* Data records *
==============================

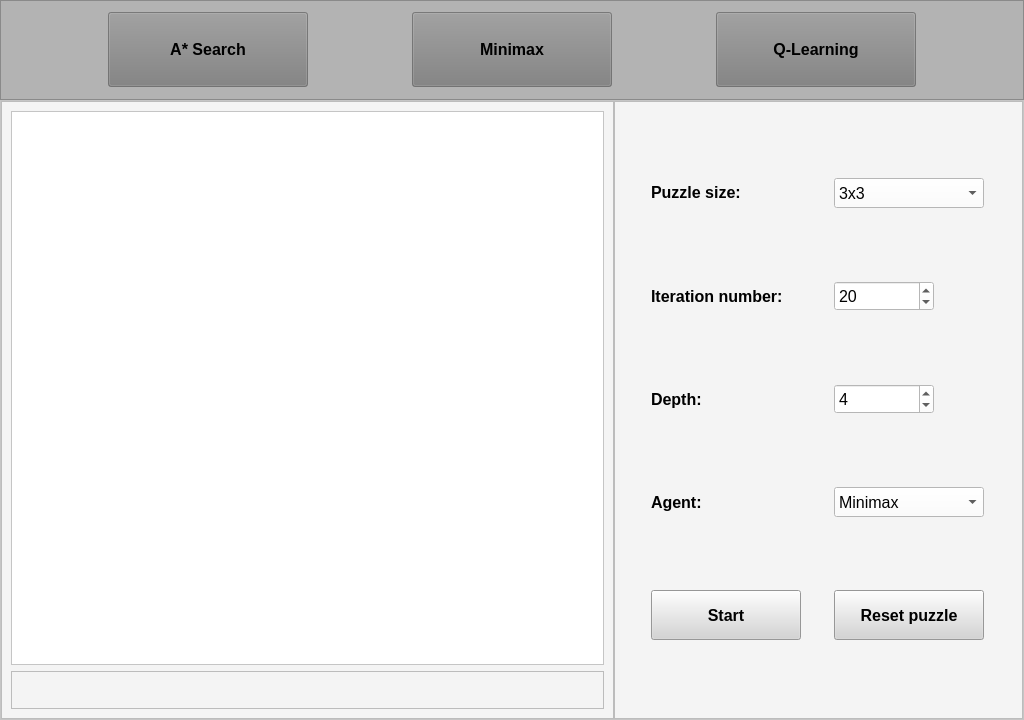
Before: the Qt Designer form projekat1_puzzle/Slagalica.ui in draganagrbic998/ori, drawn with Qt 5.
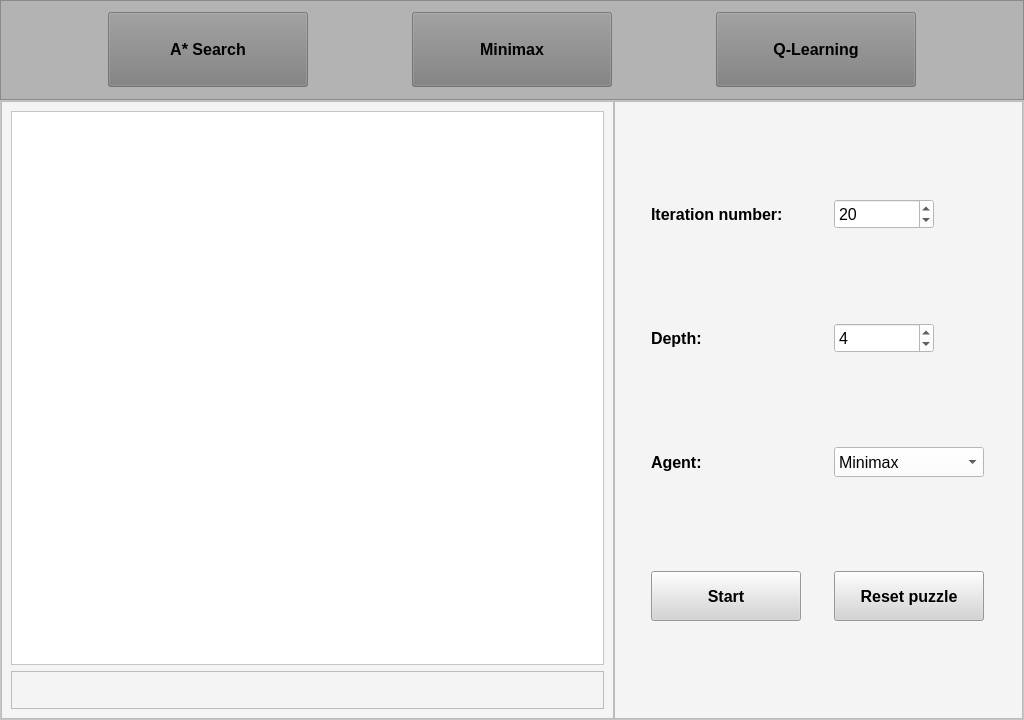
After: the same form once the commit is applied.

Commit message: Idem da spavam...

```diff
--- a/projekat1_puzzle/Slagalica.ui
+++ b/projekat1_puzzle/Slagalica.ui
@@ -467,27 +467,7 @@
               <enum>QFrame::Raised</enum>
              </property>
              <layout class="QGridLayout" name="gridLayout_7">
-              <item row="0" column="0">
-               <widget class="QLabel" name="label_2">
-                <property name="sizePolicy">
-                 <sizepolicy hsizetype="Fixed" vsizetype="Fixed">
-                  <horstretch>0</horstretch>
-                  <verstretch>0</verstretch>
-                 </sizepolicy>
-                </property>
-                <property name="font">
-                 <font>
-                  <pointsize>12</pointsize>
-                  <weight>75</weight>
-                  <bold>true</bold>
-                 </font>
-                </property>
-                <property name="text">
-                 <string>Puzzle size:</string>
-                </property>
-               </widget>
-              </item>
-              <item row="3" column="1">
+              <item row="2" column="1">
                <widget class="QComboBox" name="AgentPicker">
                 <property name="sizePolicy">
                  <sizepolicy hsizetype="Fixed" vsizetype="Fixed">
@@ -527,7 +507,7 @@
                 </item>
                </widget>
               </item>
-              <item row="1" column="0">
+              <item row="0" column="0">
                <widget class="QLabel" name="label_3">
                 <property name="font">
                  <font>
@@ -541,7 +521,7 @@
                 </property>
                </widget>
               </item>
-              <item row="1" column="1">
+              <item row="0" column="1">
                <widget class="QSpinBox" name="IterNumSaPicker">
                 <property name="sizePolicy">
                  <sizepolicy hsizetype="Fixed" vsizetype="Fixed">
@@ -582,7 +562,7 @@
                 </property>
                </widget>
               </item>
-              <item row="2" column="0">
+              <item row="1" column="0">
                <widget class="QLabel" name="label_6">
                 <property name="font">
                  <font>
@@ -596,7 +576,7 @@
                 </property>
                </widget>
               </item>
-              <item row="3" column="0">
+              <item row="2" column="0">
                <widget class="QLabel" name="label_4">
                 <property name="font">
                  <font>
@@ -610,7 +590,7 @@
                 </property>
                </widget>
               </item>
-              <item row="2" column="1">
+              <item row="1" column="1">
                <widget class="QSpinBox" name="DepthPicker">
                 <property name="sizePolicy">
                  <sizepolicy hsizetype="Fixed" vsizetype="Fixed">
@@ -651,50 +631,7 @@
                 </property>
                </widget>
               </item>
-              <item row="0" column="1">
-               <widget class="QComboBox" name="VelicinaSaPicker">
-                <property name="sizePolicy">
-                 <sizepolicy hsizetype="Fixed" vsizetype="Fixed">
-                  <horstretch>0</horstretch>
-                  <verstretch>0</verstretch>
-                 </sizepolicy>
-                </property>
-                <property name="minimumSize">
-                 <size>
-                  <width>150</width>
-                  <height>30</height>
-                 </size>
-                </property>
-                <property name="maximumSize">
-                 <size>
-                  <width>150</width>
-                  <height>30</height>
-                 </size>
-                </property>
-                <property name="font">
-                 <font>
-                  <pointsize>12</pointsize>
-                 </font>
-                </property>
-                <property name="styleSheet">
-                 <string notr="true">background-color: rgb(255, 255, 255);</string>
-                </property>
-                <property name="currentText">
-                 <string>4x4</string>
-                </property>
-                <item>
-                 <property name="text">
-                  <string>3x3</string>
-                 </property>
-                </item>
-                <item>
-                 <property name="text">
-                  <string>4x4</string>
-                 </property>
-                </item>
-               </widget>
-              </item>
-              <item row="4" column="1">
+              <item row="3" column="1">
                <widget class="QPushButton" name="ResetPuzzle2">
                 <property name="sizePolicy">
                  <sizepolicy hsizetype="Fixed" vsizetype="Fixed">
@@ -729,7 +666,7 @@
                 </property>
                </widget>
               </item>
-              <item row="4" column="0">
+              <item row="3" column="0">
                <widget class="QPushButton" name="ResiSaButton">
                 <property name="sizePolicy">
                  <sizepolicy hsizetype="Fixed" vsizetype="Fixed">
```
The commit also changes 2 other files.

==============================

* PROBLEM REQUIREMENTS *
The answer must consist of every line from the records above that holds "form".

* RESULT OF THE TASK *
Before: the Qt Designer form projekat1_puzzle/Slagalica.ui in draganagrbic998/ori, drawn with Qt 5.
After: the same form once the commit is applied.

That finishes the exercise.